_THE PROBLEM_. Each record must be repeated exactly. None may be dropped.

= Beginning of Section =

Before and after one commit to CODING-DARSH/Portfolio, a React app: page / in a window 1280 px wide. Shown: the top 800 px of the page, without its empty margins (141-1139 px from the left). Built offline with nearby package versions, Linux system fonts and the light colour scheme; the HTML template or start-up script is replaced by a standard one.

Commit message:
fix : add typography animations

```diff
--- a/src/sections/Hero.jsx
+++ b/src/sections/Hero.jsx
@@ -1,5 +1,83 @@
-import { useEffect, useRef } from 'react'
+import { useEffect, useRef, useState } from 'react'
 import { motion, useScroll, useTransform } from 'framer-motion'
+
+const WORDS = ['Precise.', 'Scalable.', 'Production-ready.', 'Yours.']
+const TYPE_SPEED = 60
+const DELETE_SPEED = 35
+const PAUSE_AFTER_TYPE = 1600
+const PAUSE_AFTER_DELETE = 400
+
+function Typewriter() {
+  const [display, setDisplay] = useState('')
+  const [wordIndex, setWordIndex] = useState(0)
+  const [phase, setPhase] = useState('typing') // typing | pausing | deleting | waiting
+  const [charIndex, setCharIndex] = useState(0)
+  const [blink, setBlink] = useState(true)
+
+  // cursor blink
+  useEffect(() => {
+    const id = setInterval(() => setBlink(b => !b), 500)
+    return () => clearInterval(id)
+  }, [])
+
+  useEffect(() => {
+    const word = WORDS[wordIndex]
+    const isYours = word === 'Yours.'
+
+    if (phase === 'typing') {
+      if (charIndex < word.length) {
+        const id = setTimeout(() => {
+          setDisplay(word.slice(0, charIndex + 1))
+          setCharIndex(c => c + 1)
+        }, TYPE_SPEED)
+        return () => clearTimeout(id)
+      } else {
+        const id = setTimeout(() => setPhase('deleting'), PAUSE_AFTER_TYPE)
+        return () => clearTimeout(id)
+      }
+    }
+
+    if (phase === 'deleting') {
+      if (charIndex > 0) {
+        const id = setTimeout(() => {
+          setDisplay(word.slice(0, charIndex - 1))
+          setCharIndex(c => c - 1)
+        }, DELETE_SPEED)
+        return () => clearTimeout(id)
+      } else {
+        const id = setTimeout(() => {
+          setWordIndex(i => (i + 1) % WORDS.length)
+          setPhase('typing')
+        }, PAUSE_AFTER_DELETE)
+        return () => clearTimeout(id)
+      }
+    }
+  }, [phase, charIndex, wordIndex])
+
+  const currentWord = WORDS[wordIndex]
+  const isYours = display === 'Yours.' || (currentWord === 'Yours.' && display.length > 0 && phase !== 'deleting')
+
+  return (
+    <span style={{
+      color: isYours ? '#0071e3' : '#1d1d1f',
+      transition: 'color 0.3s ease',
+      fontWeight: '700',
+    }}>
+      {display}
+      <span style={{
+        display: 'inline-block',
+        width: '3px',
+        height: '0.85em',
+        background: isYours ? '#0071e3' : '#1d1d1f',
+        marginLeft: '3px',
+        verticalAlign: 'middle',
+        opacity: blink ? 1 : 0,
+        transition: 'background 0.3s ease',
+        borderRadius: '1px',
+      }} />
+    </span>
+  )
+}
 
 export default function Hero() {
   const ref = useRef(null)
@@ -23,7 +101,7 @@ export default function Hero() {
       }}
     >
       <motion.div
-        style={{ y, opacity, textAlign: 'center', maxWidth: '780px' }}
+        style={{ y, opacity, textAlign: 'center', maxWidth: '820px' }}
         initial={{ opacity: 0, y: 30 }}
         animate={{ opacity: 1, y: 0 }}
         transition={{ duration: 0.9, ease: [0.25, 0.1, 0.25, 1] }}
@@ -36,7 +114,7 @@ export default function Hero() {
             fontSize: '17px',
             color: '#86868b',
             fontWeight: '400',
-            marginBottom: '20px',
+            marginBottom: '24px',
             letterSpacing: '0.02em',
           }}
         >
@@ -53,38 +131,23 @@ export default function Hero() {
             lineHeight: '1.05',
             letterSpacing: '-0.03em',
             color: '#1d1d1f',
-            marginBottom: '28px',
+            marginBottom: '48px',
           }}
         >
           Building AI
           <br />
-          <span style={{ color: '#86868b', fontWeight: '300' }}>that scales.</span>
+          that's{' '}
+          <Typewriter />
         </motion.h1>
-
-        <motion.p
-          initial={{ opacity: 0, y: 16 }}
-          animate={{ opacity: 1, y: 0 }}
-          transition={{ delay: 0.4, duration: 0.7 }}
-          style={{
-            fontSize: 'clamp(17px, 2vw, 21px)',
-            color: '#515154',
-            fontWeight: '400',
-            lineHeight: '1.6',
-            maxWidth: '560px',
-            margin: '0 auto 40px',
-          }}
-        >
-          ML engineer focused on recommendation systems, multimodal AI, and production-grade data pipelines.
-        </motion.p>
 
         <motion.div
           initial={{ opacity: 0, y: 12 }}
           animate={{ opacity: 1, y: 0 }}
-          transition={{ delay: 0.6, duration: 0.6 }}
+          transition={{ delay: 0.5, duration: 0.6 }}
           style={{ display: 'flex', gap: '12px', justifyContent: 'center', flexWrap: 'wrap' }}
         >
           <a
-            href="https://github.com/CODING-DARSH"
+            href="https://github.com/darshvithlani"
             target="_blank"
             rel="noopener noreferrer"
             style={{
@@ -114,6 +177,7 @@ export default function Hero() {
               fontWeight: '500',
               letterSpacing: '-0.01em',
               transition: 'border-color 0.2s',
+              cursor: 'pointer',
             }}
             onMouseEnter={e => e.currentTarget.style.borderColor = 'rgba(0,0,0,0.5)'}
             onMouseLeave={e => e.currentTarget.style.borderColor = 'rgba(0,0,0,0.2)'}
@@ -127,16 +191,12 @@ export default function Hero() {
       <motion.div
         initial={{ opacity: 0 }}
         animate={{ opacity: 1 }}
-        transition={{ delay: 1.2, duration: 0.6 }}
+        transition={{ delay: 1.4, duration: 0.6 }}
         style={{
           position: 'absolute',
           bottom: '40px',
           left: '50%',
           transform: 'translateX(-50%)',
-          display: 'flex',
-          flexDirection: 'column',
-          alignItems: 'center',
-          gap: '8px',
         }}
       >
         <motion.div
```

= End of Section =

_ANSWER BOX_.
Before and after one commit to CODING-DARSH/Portfolio, a React app: page / in a window 1280 px wide. Shown: the top 800 px of the page, without its empty margins (141-1139 px from the left). Built offline with nearby package versions, Linux system fonts and the light colour scheme; the HTML template or start-up script is replaced by a standard one.

Commit message:
fix : add typography animations

```diff
--- a/src/sections/Hero.jsx
+++ b/src/sections/Hero.jsx
@@ -1,5 +1,83 @@
-import { useEffect, useRef } from 'react'
+import { useEffect, useRef, useState } from 'react'
 import { motion, useScroll, useTransform } from 'framer-motion'
+
+const WORDS = ['Precise.', 'Scalable.', 'Production-ready.', 'Yours.']
+const TYPE_SPEED = 60
+const DELETE_SPEED = 35
+const PAUSE_AFTER_TYPE = 1600
+const PAUSE_AFTER_DELETE = 400
+
+function Typewriter() {
+  const [display, setDisplay] = useState('')
+  const [wordIndex, setWordIndex] = useState(0)
+  const [phase, setPhase] = useState('typing') // typing | pausing | deleting | waiting
+  const [charIndex, setCharIndex] = useState(0)
+  const [blink, setBlink] = useState(true)
+
+  // cursor blink
+  useEffect(() => {
+    const id = setInterval(() => setBlink(b => !b), 500)
+    return () => clearInterval(id)
+  }, [])
+
+  useEffect(() => {
+    const word = WORDS[wordIndex]
+    const isYours = word === 'Yours.'
+
+    if (phase === 'typing') {
+      if (charIndex < word.length) {
+        const id = setTimeout(() => {
+          setDisplay(word.slice(0, charIndex + 1))
+          setCharIndex(c => c + 1)
+        }, TYPE_SPEED)
+        return () => clearTimeout(id)
+      } else {
+        const id = setTimeout(() => setPhase('deleting'), PAUSE_AFTER_TYPE)
+        return () => clearTimeout(id)
+      }
+    }
+
+    if (phase === 'deleting') {
+      if (charIndex > 0) {
+        const id = setTimeout(() => {
+          setDisplay(word.slice(0, charIndex - 1))
+          setCharIndex(c => c - 1)
+        }, DELETE_SPEED)
+        return () => clearTimeout(id)
+      } else {
+        const id = setTimeout(() => {
+          setWordIndex(i => (i + 1) % WORDS.length)
+          setPhase('typing')
+        }, PAUSE_AFTER_DELETE)
+        return () => clearTimeout(id)
+      }
+    }
+  }, [phase, charIndex, wordIndex])
+
+  const currentWord = WORDS[wordIndex]
+  const isYours = display === 'Yours.' || (currentWord === 'Yours.' && display.length > 0 && phase !== 'deleting')
+
+  return (
+    <span style={{
+      color: isYours ? '#0071e3' : '#1d1d1f',
+      transition: 'color 0.3s ease',
+      fontWeight: '700',
+    }}>
+      {display}
+      <span style={{
+        display: 'inline-block',
+        width: '3px',
+        height: '0.85em',
+        background: isYours ? '#0071e3' : '#1d1d1f',
+        marginLeft: '3px',
+        verticalAlign: 'middle',
+        opacity: blink ? 1 : 0,
+        transition: 'background 0.3s ease',
+        borderRadius: '1px',
+      }} />
+    </span>
+  )
+}
 
 export default function Hero() {
   const ref = useRef(null)
@@ -23,7 +101,7 @@ export default function Hero() {
       }}
     >
       <motion.div
-        style={{ y, opacity, textAlign: 'center', maxWidth: '780px' }}
+        style={{ y, opacity, textAlign: 'center', maxWidth: '820px' }}
         initial={{ opacity: 0, y: 30 }}
         animate={{ opacity: 1, y: 0 }}
         transition={{ duration: 0.9, ease: [0.25, 0.1, 0.25, 1] }}
@@ -36,7 +114,7 @@ export default function Hero() {
             fontSize: '17px',
             color: '#86868b',
             fontWeight: '400',
-            marginBottom: '20px',
+            marginBottom: '24px',
             letterSpacing: '0.02em',
           }}
         >
@@ -53,38 +131,23 @@ export default function Hero() {
             lineHeight: '1.05',
             letterSpacing: '-0.03em',
             color: '#1d1d1f',
-            marginBottom: '28px',
+            marginBottom: '48px',
           }}
         >
           Building AI
           <br />
-          <span style={{ color: '#86868b', fontWeight: '300' }}>that scales.</span>
+          that's{' '}
+          <Typewriter />
         </motion.h1>
-
-        <motion.p
-          initial={{ opacity: 0, y: 16 }}
-          animate={{ opacity: 1, y: 0 }}
-          transition={{ delay: 0.4, duration: 0.7 }}
-          style={{
-            fontSize: 'clamp(17px, 2vw, 21px)',
-            color: '#515154',
-            fontWeight: '400',
-            lineHeight: '1.6',
-            maxWidth: '560px',
-            margin: '0 auto 40px',
-          }}
-        >
-          ML engineer focused on recommendation systems, multimodal AI, and production-grade data pipelines.
-        </motion.p>
 
         <motion.div
           initial={{ opacity: 0, y: 12 }}
           animate={{ opacity: 1, y: 0 }}
-          transition={{ delay: 0.6, duration: 0.6 }}
+          transition={{ delay: 0.5, duration: 0.6 }}
           style={{ display: 'flex', gap: '12px', justifyContent: 'center', flexWrap: 'wrap' }}
         >
           <a
-            href="https://github.com/CODING-DARSH"
+            href="https://github.com/darshvithlani"
             target="_blank"
             rel="noopener noreferrer"
             style={{
@@ -114,6 +177,7 @@ export default function Hero() {
               fontWeight: '500',
               letterSpacing: '-0.01em',
               transition: 'border-color 0.2s',
+              cursor: 'pointer',
             }}
             onMouseEnter={e => e.currentTarget.style.borderColor = 'rgba(0,0,0,0.5)'}
             onMouseLeave={e => e.currentTarget.style.borderColor = 'rgba(0,0,0,0.2)'}
@@ -127,16 +191,12 @@ export default function Hero() {
       <motion.div
         initial={{ opacity: 0 }}
         animate={{ opacity: 1 }}
-        transition={{ delay: 1.2, duration: 0.6 }}
+        transition={{ delay: 1.4, duration: 0.6 }}
         style={{
           position: 'absolute',
           bottom: '40px',
           left: '50%',
           transform: 'translateX(-50%)',
-          display: 'flex',
-          flexDirection: 'column',
-          alignItems: 'center',
-          gap: '8px',
         }}
       >
         <motion.div
```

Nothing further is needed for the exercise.